|Disc Brake||• Much better braking performance|
• Less frequent maintenance (hydraulic disc brakes)
• Wheels use through-axles that better keep the wheel in place
|• Higher price
• Higher weight
• More complicated maintenance
• Different wheels may require adjusting the brake to avoid rubbing
• Through-axles take longer to remove than quick-release axles
|Rim Brake||• Lower weight|
• More affordable
• Easier maintenance
|• Worse braking performance
• Frequent maintenance (brake pads and braking cables replacements)
• Wear out rims (especially true for carbon wheels)
The braking performance is the most important feature of brakes. In this respect, disc brakes have the edge over rim brakes.
This is because they are not affected as much by natural elements. So you can rely on them in the rain, in the mud, or on long descents.
Rim brakes are more prone to elements. Especially if you use carbon wheels with poor-quality brake pads.
One of the next differences between rim and disc brakes is how they “dispense” the braking force.
While disc brakes are very consistent, rim brakes are not. This behavior is very difficult to describe. Therefore, I recommend that you try both types of brakes for yourself.
Disc brakes also don’t require applying as much force on the brake levers as rim brakes.
Disc brakes have a weight penalty that varies depending on the brake type but is about 500g.
Many road cyclists raise their fingers and point at this downside. But let’s be honest, how many of us frequently ride in high mountains to notice the difference?
When disc brakes started to appear on road bikes (mountain bikes used them much sooner), I was strongly against them. I didn’t like their aesthetics.
But they started to grow on me. They also allow easier integration of internal cables. So today’s road bikes look much cleaner.

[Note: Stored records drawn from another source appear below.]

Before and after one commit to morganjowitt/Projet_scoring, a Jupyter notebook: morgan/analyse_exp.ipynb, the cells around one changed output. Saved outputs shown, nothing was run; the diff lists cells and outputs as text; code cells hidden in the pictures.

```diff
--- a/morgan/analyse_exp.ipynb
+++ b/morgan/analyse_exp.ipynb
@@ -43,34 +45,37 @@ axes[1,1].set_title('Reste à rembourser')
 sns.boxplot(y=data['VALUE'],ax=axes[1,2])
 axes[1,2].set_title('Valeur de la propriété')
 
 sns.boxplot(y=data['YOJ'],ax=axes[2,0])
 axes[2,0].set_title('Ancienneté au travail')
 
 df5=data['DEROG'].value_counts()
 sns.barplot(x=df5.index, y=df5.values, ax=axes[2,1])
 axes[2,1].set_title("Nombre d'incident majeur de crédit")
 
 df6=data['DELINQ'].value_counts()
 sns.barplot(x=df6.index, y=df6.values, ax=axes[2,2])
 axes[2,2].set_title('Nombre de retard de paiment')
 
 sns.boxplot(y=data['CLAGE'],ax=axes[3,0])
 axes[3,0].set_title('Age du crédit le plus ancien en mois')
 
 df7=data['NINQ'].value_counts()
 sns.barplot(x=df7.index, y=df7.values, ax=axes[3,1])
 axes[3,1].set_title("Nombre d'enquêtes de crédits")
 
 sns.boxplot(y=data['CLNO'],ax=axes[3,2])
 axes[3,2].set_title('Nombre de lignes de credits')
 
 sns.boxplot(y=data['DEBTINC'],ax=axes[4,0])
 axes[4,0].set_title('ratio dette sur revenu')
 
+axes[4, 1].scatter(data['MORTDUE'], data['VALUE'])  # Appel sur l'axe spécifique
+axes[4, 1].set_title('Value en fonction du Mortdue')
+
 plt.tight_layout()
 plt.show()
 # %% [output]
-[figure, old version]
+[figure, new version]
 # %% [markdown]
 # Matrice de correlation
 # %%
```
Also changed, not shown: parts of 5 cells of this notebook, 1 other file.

Which brakes do you like more aesthetically? Let me know in the comments below.
Rim and disc wheels are incompatible because rim wheels use quick-release skewers, while disc wheels use through-axles. Through-axles come in many standards, so this brings compatibility issues.
So, you have to buy a dedicated rim or disc brake wheels with Centerlock or a six-bolt interface where you attach the rotor.
Additionally, due to different places where the braking force is applied, disc brake bikes and wheels require different construction and reinforcement of some parts to handle the stresses.
Remember, rim brakes can wear out the braking surface of carbon rims in extreme cases.
Disc brakes also allow using wheels with wider tires. That’s also one of the reasons they are so popular among mountain, gravel, or cyclocross.
Rim brakes are known for their simplicity. You don’t have to be a pro mechanic to maintain them or replace the braking pads.
Probably the biggest issue riders encounter with disc brakes is rubbing their rotor against the braking pads, which causes unpleasant noise.
However, 90% of the time, you can easily fix it using the technique in the following video.
The maintenance “difficulty” of disc brakes is with hydraulic brakes. They use a sealed fluid system that requires bleeding every 2-3 years.
It is a more complicated process than just replacing the cables. So, if you are unsure, feel free to visit your local mechanic.
Disc vs. Rim Brakes FAQ
Disc vs. Rim Brakes Conclusion
The difference between disc and rim brakes is that disc brakes use a rotor (disc) while rim brakes use wheels’ rims to apply the braking force.
Disc brakes provide better stopping power, especially in wet and muddy conditions. But they are more expensive and heavier than rim brakes.
After using both brake types, I prefer disc brakes on my road bike for the braking performance and aesthetics (less visible cables).
What about you? Do you prefer disc or rim brakes? Let me know in the comments below!